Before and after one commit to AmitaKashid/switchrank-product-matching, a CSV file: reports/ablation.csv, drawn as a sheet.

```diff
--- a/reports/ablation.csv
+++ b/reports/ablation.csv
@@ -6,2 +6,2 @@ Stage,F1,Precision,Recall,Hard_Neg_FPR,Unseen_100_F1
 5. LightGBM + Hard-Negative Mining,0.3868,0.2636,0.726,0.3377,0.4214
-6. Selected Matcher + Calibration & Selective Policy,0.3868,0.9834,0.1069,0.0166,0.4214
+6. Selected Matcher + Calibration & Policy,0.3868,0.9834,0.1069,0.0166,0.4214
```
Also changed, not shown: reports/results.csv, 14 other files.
* * *
* **What to produce**
Write out each line of the data above again, exactly as given.

* **The completed task**
Before and after one commit to AmitaKashid/switchrank-product-matching, a CSV file: reports/ablation.csv, drawn as a sheet.

```diff
--- a/reports/ablation.csv
+++ b/reports/ablation.csv
@@ -6,2 +6,2 @@ Stage,F1,Precision,Recall,Hard_Neg_FPR,Unseen_100_F1
 5. LightGBM + Hard-Negative Mining,0.3868,0.2636,0.726,0.3377,0.4214
-6. Selected Matcher + Calibration & Selective Policy,0.3868,0.9834,0.1069,0.0166,0.4214
+6. Selected Matcher + Calibration & Policy,0.3868,0.9834,0.1069,0.0166,0.4214
```
Also changed, not shown: reports/results.csv, 14 other files.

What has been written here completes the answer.